[Source data]
══════════

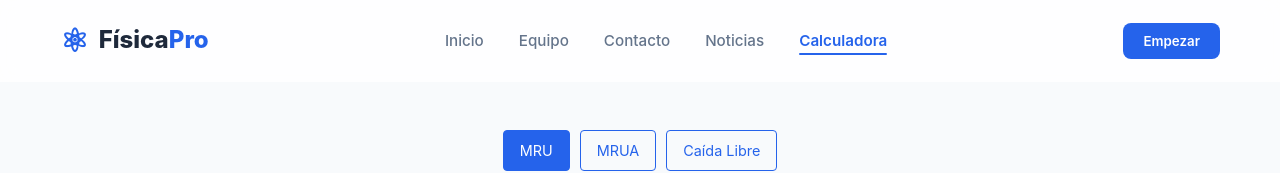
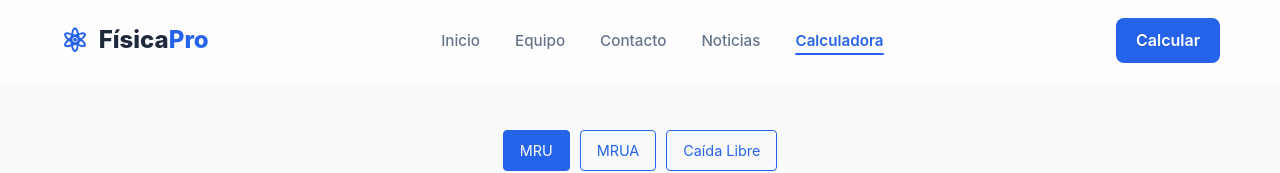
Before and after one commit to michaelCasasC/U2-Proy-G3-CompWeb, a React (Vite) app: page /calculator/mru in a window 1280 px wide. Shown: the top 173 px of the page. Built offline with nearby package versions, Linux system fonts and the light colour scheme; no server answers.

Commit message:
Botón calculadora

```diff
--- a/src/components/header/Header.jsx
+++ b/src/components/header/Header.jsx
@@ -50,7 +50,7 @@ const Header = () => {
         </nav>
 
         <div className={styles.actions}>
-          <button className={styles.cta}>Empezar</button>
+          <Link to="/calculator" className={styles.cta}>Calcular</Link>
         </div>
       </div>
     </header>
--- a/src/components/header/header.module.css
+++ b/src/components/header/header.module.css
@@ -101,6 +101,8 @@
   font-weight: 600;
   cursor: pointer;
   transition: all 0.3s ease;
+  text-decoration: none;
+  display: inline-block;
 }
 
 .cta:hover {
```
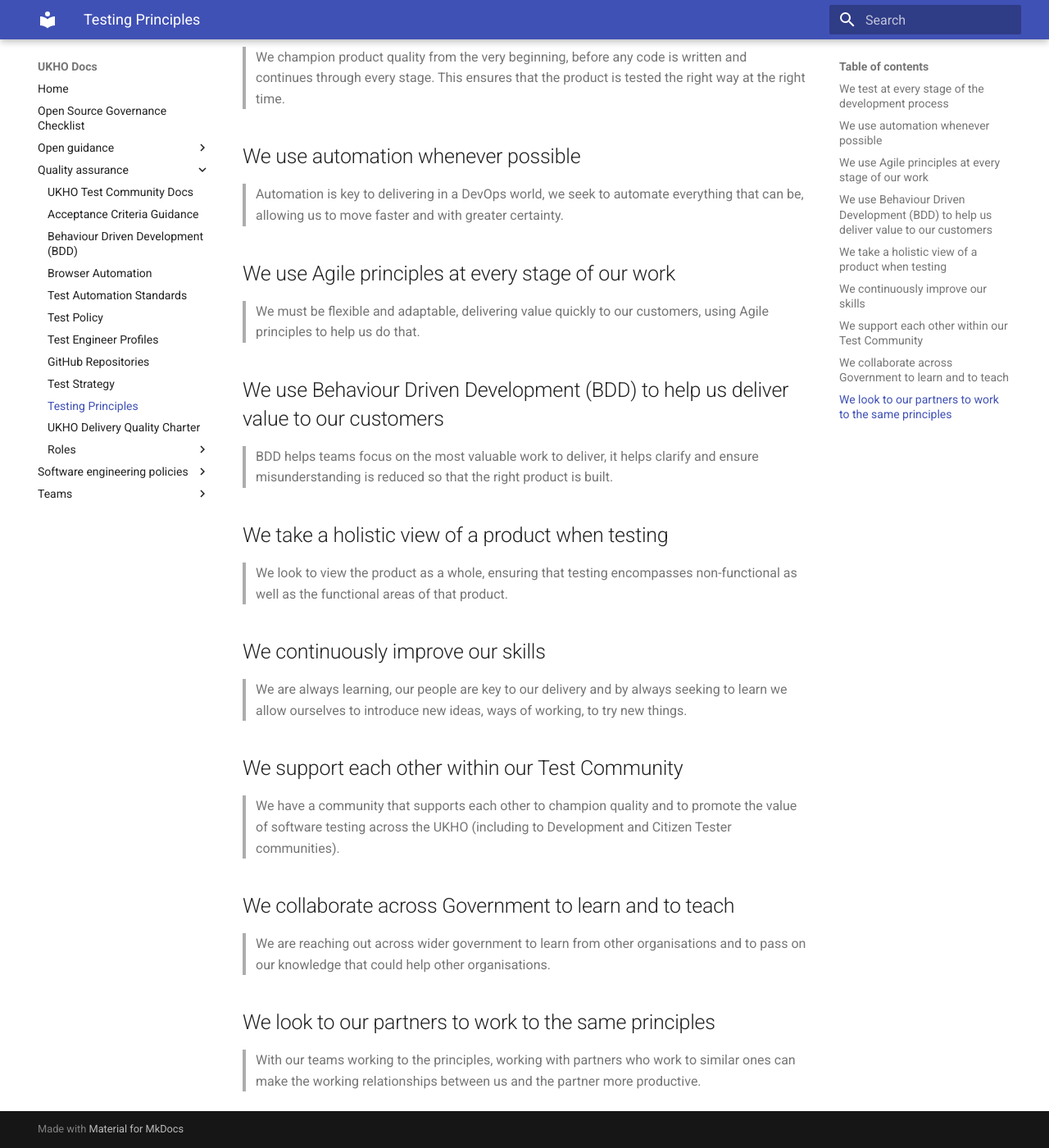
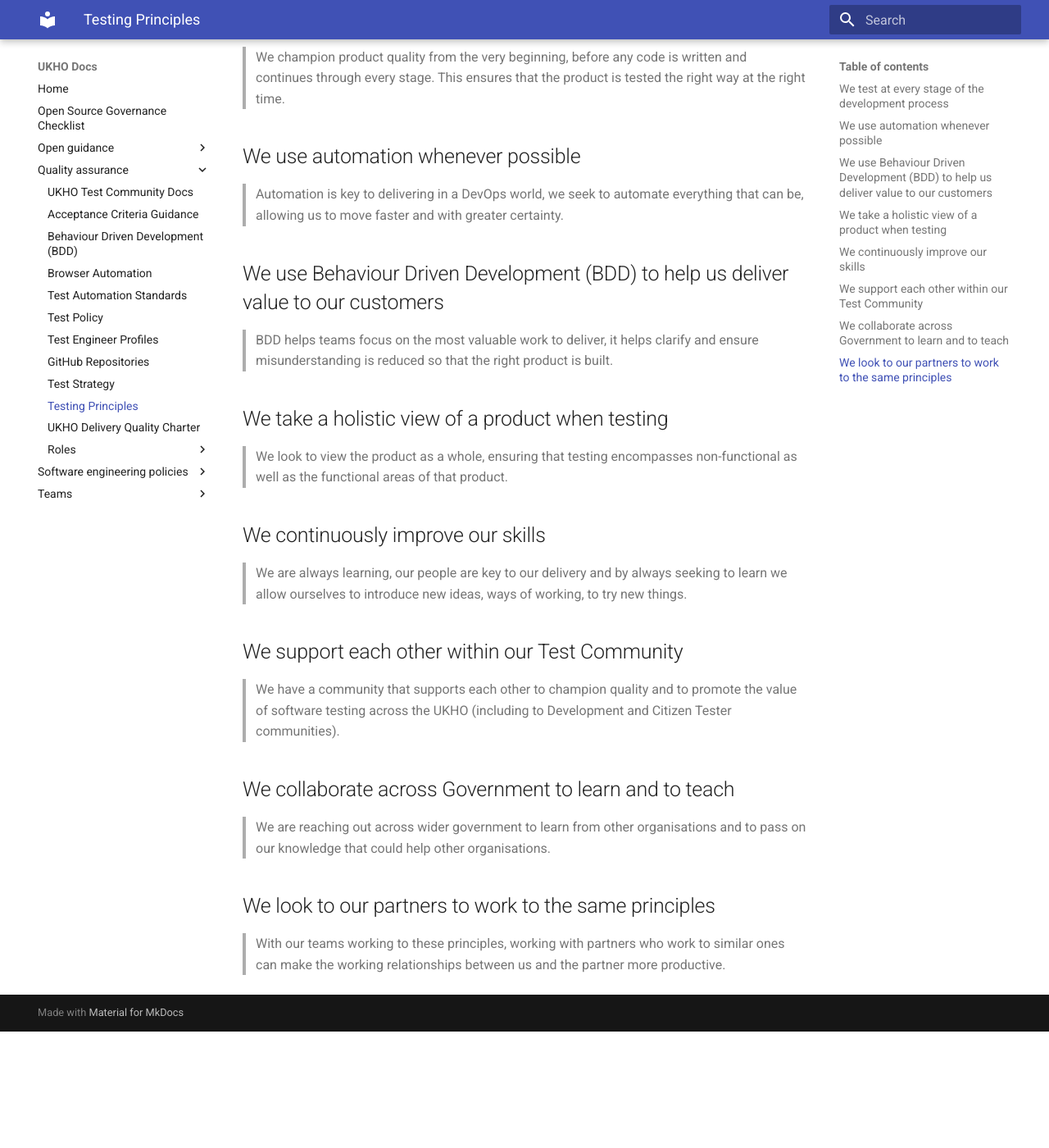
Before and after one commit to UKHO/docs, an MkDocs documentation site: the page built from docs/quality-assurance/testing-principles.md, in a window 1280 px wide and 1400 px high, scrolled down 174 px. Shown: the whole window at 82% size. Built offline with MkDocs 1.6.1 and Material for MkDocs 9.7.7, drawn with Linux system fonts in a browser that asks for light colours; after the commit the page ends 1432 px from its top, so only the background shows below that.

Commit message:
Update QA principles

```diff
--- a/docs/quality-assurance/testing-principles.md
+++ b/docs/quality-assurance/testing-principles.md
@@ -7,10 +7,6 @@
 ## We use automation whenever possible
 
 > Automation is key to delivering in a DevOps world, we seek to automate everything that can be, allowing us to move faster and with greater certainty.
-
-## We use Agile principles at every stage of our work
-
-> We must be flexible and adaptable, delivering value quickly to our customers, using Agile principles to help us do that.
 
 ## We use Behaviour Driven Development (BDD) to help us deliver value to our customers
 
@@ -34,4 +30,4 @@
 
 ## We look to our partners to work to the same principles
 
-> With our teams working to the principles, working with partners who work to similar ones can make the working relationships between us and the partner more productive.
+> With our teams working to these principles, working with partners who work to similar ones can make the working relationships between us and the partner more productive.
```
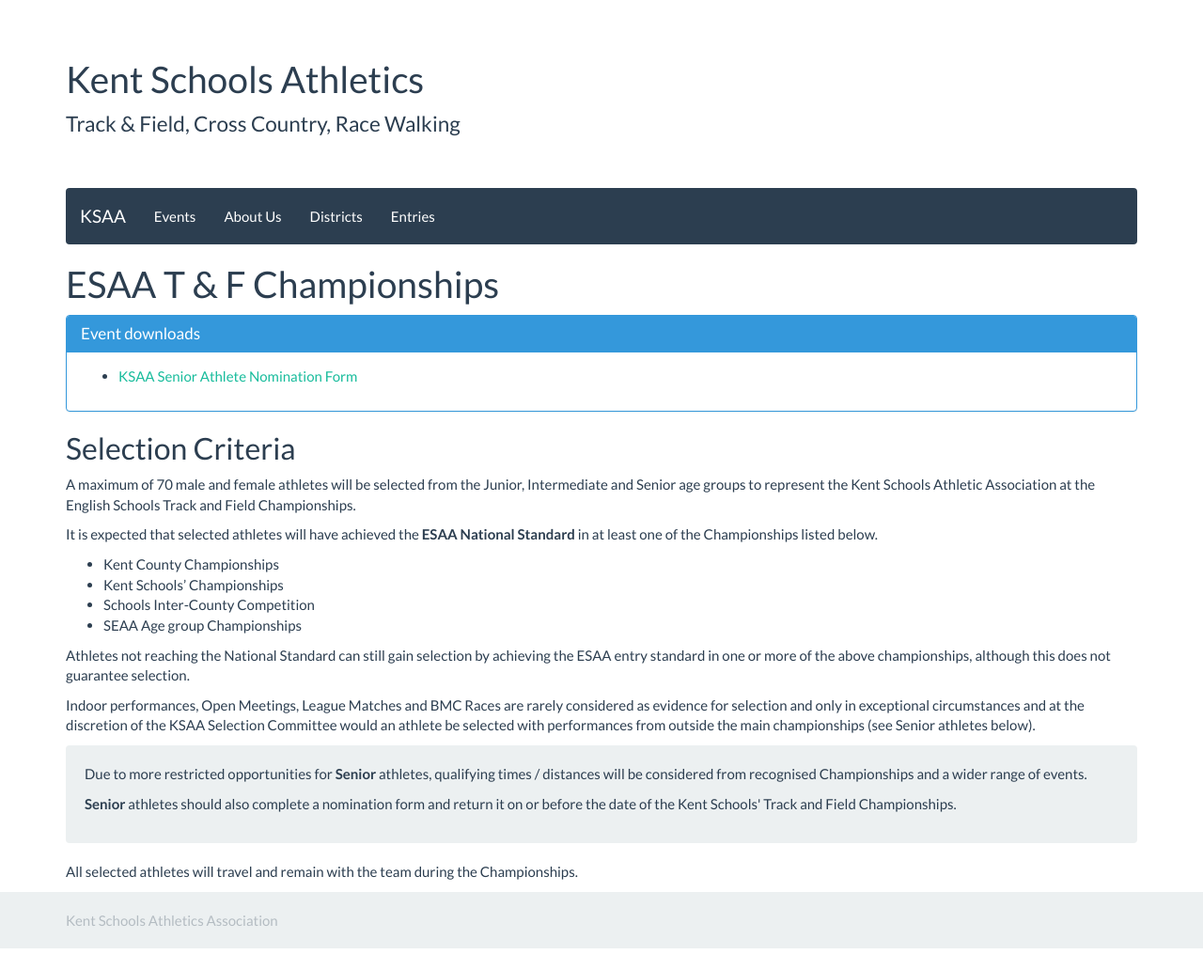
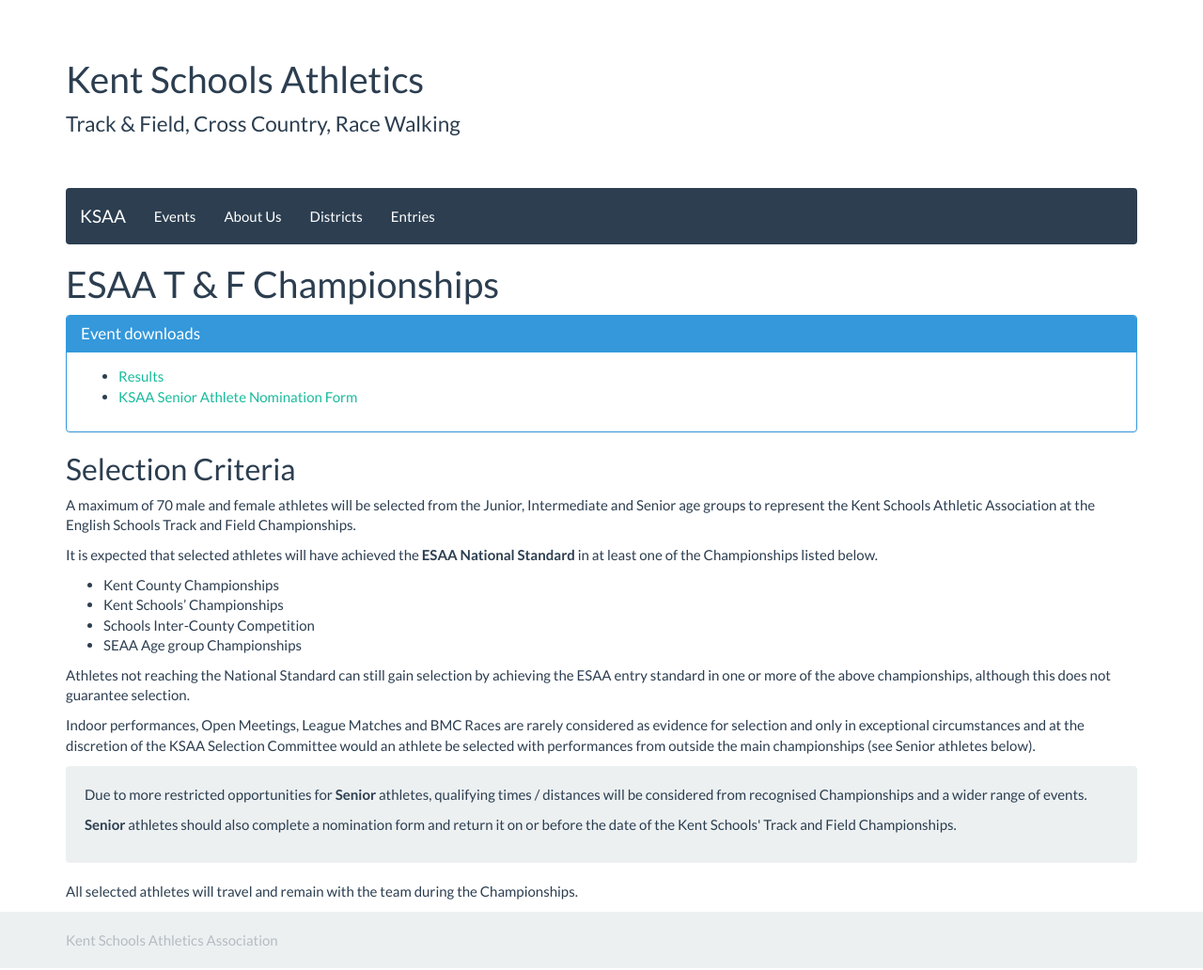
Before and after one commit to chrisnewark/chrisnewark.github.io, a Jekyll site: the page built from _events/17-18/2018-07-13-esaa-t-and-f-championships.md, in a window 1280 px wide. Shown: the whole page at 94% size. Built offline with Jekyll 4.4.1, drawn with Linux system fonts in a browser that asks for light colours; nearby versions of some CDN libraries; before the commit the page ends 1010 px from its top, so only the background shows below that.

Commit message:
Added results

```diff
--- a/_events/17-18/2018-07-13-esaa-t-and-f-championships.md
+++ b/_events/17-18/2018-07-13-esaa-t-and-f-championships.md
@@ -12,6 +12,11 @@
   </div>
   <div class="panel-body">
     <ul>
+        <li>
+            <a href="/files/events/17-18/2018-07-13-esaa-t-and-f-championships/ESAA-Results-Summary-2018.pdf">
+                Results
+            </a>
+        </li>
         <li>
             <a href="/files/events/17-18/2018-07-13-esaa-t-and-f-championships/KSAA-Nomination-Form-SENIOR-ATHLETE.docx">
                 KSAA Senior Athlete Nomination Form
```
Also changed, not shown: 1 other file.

══════════

[How to complete this task] In the listing above, find each line with the word "productive" and copy it out.

[Reply]
-> With our teams working to the principles, working with partners who work to similar ones can make the working relationships between us and the partner more productive.
+> With our teams working to these principles, working with partners who work to similar ones can make the working relationships between us and the partner more productive.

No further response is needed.